Whether it’s passing up on a ticket to Woodstock or not buying Apple stock at $80 a share in January 2009, everybody has regrets.
Good news for us computer geeks! PCs are nearly ready to ditch hard drives for faster, less energy-intensive drives with flash memory, like in a camera or cell phone, according to memory maker Micron, which ought to know. That is exciting news for victims of crashed hard drives and people who always want something new.
Say it's not so -- 'the cloud' isn't ready for prime time? That's the view from networking company Brocade, whose marketing chief compared the hype to the rush years ago to call center outsourcing.
Still unsure whether economic recession is good or bad for video-games sales, more than a year in? If so, you’re in good company — neither does the world’s biggest games publisher. Electronic Arts’ head of European publishing says the company still hasn’t figured out whether people cut spending on big items like housing and cars first, or whether those kinds of decisions are just too hard.
Broadband subscribers want as much speed as they can get their hands on, even if it’s way beyond what’s needed by the most avid downloader of music, keen watcher of video or biggest Facebook addict, reckons cable operator Liberty Global’s CEO.
By Paul Sandle
Sit back a minute and think back to your school days — doing homework on the bus, skipping double physics on a Friday afternoon…nice, huh?
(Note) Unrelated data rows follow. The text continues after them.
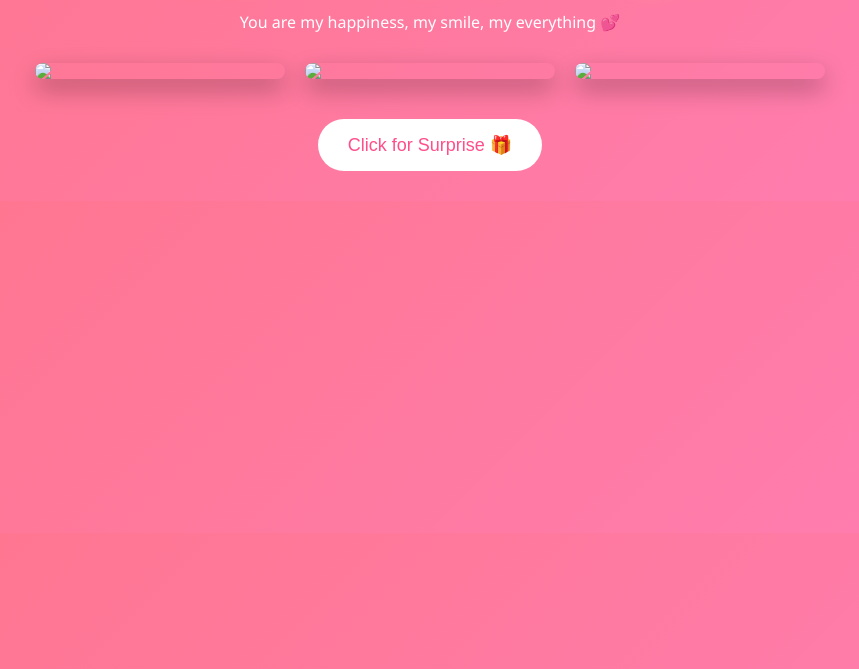
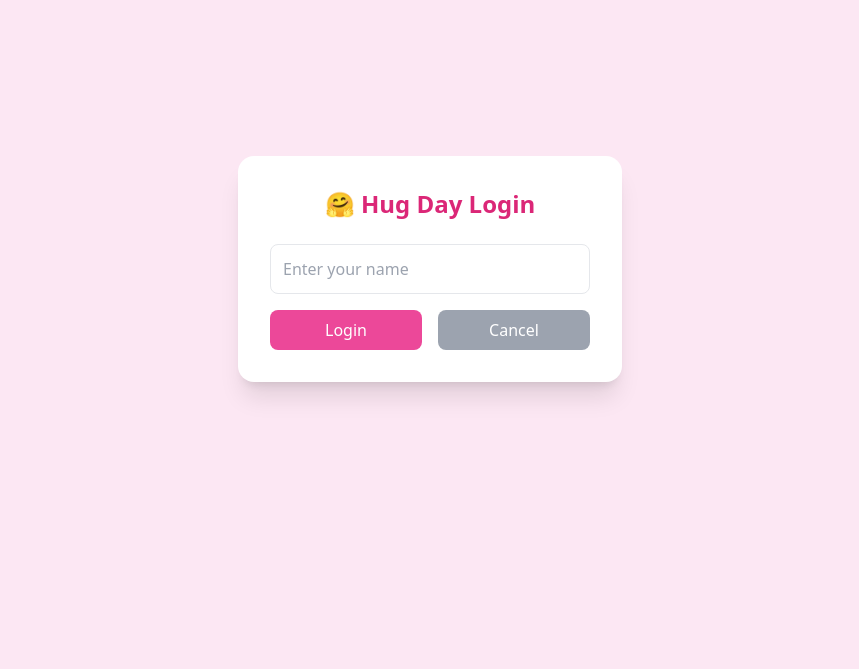
Before and after one commit to koyelsenapati65-ship-it/hugday-wish, a plain HTML site: page index.html in a window 1280 px wide. Shown: the part 131-800 px from the top of the page, without its empty margins (210-1069 px from the left). Drawn offline with nearby package versions, Linux system fonts and the light colour scheme.

Commit message:
Update index.html

```diff
--- a/index.html
+++ b/index.html
@@ -1,103 +1,68 @@
 <!DOCTYPE html>
-<html>
+<html lang="en">
 <head>
-<title>Happy Birthday My Love ❤️</title>
-<meta name="viewport" content="width=device-width, initial-scale=1.0">
+    <meta charset="UTF-8">
+    <meta name="viewport" content="width=device-width, initial-scale=1.0">
+    <title>Happy Hug Day</title>
+    <script src="https://cdn.tailwindcss.com"></script>
+</head>
+<body class="bg-pink-100 flex items-center justify-center min-h-screen">
 
-<style>
-body {
-    margin: 0;
-    font-family: 'Segoe UI', sans-serif;
-    text-align: center;
-    background: linear-gradient(135deg, #ff758c, #ff7eb3);
-    color: white;
-    overflow-x: hidden;
-}
+    <!-- Login Card -->
+    <div id="loginCard" class="bg-white p-8 rounded-2xl shadow-xl w-96">
+        <h1 class="text-2xl font-bold text-center text-pink-600 mb-6">🤗 Hug Day Login</h1>
 
-.container {
-    padding: 30px;
-}
+        <input type="text" id="username" placeholder="Enter your name"
+            class="w-full p-3 border rounded-lg mb-4 focus:outline-none focus:ring-2 focus:ring-pink-400">
 
-h1 {
-    font-size: 40px;
-    margin-top: 30px;
-    animation: glow 2s infinite alternate;
-}
+        <div class="flex justify-between">
+            <button onclick="login()"
+                class="bg-pink-500 hover:bg-pink-600 text-white px-4 py-2 rounded-lg w-1/2 mr-2">
+                Login
+            </button>
 
-@keyframes glow {
-    from { text-shadow: 0 0 10px white; }
-    to { text-shadow: 0 0 25px yellow; }
-}
-
-.gallery {
-    display: flex;
-    justify-content: center;
-    flex-wrap: wrap;
-    margin-top: 30px;
-    gap: 20px;
-}
-
-.gallery img {
-    width: 250px;
-    border-radius: 20px;
-    box-shadow: 0 10px 25px rgba(0,0,0,0.3);
-    transition: 0.4s;
-}
-
-.gallery img:hover {
-    transform: scale(1.1);
-}
-
-button {
-    margin-top: 40px;
-    padding: 15px 30px;
-    border: none;
-    border-radius: 30px;
-    background: white;
-    color: #ff4e8a;
-    font-size: 18px;
-    cursor: pointer;
-    transition: 0.3s;
-}
-
-button:hover {
-    transform: scale(1.1);
-}
-
-.message {
-    margin-top: 30px;
-    font-size: 22px;
-    display: none;
-}
-</style>
-</head>
-
-<body>
-
-<div class="container">
-    <h1>Happy Birthday My Love 🎂❤️</h1>
-    <p>You are my happiness, my smile, my everything 💕</p>
-
-    <div class="gallery">
-        <img src="photo1.jpg">
-        <img src="photo2.jpg">
-        <img src="photo3.jpg">
+            <button onclick="cancel()"
+                class="bg-gray-400 hover:bg-gray-500 text-white px-4 py-2 rounded-lg w-1/2 ml-2">
+                Cancel
+            </button>
+        </div>
     </div>
 
-    <button onclick="showMessage()">Click for Surprise 🎁</button>
+    <!-- Wish Card -->
+    <div id="wishCard" class="hidden bg-white p-10 rounded-2xl shadow-xl text-center">
+        <img src="hug.jpg" alt="Happy Hug Day" class="w-40 h-40 mx-auto rounded-full mb-4 shadow-lg object-cover">
+        <h1 class="text-3xl font-bold text-pink-600 mb-4">Happy Hug Day 🤗💖</h1>
+        <p id="wishMessage" class="text-lg text-gray-700"></p>
+        <button onclick="goBack()"
+            class="mt-6 bg-pink-500 hover:bg-pink-600 text-white px-6 py-2 rounded-lg">
+            Back
+        </button>
+    </div>
 
-    <div class="message" id="msg">
-        💖 I am so lucky to have you in my life.
-        May your day be filled with love, joy, and endless happiness.
-        I love you forever ❤️
-    </div>
-</div>
+    <script>
+        function login() {
+            const name = document.getElementById("username").value.trim();
+            if (name === "") {
+                alert("Please enter your name!");
+                return;
+            }
+            document.getElementById("loginCard").classList.add("hidden");
+            document.getElementById("wishCard").classList.remove("hidden");
+            document.getElementById("wishMessage").innerText =
+                "Dear " + name + ", sending you a warm hug filled with love and happiness! 💕🤗";
+        }
 
-<script>
-function showMessage() {
-    document.getElementById("msg").style.display = "block";
-}
-</script>
+        function cancel() {
+            document.getElementById("username").value = "";
+            alert("Login cancelled!");
+        }
+
+        function goBack() {
+            document.getElementById("wishCard").classList.add("hidden");
+            document.getElementById("loginCard").classList.remove("hidden");
+            document.getElementById("username").value = "";
+        }
+    </script>
 
 </body>
 </html>
```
Well, no more if Pearson prevails.
Rupert Murdoch may have a sprawling empire and may be one the media industry’s last moguls but sometimes a small trust-owned outfit can show the big guys how it’s done. And what does that say about the future? Read for yourself.
“The Guardian has been a fanastic innovator online, absolutely amazing innovator,” said David Levin, Chief Executive of United Business Media UBM at the Reuters Media Summit.”The big debate is how does Rupert Murdoch’s approach, saying I’m going to try and come off the search engines play, contrast with what the Guardian may or may not do. The Guardian is at the other end of the spectrum.
So, you got people who are webcentric and those who say well, ooh, I don’t like that web thing, I will somehow go off line…they’re toast.”
Rupert Murdoch take heed.